DIRECTIONS
For every line below, output the text exactly and leave out images.

[Stored records]

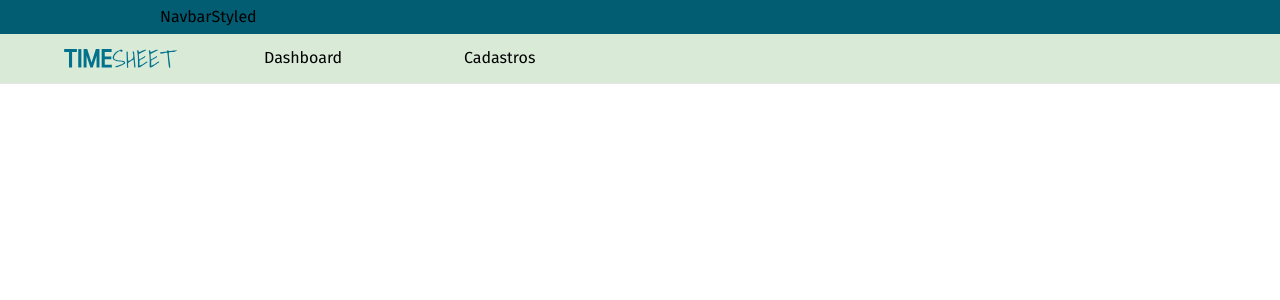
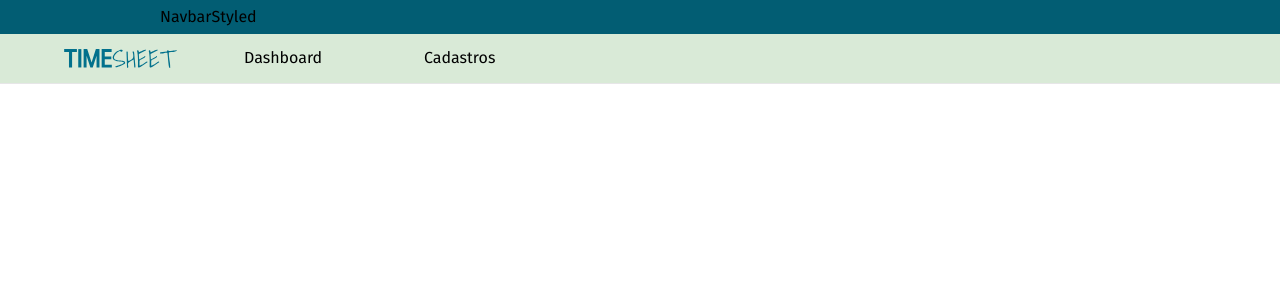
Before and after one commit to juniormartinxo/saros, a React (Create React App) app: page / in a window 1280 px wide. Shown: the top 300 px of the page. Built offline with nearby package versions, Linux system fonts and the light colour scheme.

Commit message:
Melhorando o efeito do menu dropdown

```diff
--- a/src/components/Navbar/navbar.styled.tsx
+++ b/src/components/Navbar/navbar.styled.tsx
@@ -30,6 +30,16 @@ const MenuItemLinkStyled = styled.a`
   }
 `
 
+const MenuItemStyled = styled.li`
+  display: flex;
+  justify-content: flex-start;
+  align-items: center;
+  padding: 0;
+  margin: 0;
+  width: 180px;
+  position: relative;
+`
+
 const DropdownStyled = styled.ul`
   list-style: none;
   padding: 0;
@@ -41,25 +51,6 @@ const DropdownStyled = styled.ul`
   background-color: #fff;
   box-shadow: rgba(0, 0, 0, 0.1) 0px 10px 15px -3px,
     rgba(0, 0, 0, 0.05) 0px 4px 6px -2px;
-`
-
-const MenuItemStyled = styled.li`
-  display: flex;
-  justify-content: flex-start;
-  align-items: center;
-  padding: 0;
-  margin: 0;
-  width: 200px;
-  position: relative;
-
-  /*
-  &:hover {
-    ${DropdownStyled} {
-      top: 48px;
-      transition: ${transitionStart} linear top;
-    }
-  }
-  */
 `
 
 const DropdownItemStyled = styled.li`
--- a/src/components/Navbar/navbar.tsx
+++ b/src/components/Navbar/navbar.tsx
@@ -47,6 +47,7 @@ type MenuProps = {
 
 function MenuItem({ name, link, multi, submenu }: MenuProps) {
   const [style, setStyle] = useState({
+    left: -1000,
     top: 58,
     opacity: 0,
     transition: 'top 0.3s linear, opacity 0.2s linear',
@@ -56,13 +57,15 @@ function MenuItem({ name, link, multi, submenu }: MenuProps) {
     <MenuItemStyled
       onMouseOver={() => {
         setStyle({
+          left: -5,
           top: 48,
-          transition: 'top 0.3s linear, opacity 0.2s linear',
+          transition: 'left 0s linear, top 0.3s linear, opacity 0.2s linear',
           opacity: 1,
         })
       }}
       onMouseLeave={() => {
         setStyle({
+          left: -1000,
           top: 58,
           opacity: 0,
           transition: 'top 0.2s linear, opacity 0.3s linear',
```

RESULT BELOW
Before and after one commit to juniormartinxo/saros, a React (Create React App) app: page / in a window 1280 px wide. Shown: the top 300 px of the page. Built offline with nearby package versions, Linux system fonts and the light colour scheme.

Commit message:
Melhorando o efeito do menu dropdown

```diff
--- a/src/components/Navbar/navbar.styled.tsx
+++ b/src/components/Navbar/navbar.styled.tsx
@@ -30,6 +30,16 @@ const MenuItemLinkStyled = styled.a`
   }
 `
 
+const MenuItemStyled = styled.li`
+  display: flex;
+  justify-content: flex-start;
+  align-items: center;
+  padding: 0;
+  margin: 0;
+  width: 180px;
+  position: relative;
+`
+
 const DropdownStyled = styled.ul`
   list-style: none;
   padding: 0;
@@ -41,25 +51,6 @@ const DropdownStyled = styled.ul`
   background-color: #fff;
   box-shadow: rgba(0, 0, 0, 0.1) 0px 10px 15px -3px,
     rgba(0, 0, 0, 0.05) 0px 4px 6px -2px;
-`
-
-const MenuItemStyled = styled.li`
-  display: flex;
-  justify-content: flex-start;
-  align-items: center;
-  padding: 0;
-  margin: 0;
-  width: 200px;
-  position: relative;
-
-  /*
-  &:hover {
-    ${DropdownStyled} {
-      top: 48px;
-      transition: ${transitionStart} linear top;
-    }
-  }
-  */
 `
 
 const DropdownItemStyled = styled.li`
--- a/src/components/Navbar/navbar.tsx
+++ b/src/components/Navbar/navbar.tsx
@@ -47,6 +47,7 @@ type MenuProps = {
 
 function MenuItem({ name, link, multi, submenu }: MenuProps) {
   const [style, setStyle] = useState({
+    left: -1000,
     top: 58,
     opacity: 0,
     transition: 'top 0.3s linear, opacity 0.2s linear',
@@ -56,13 +57,15 @@ function MenuItem({ name, link, multi, submenu }: MenuProps) {
     <MenuItemStyled
       onMouseOver={() => {
         setStyle({
+          left: -5,
           top: 48,
-          transition: 'top 0.3s linear, opacity 0.2s linear',
+          transition: 'left 0s linear, top 0.3s linear, opacity 0.2s linear',
           opacity: 1,
         })
       }}
       onMouseLeave={() => {
         setStyle({
+          left: -1000,
           top: 58,
           opacity: 0,
           transition: 'top 0.2s linear, opacity 0.3s linear',
```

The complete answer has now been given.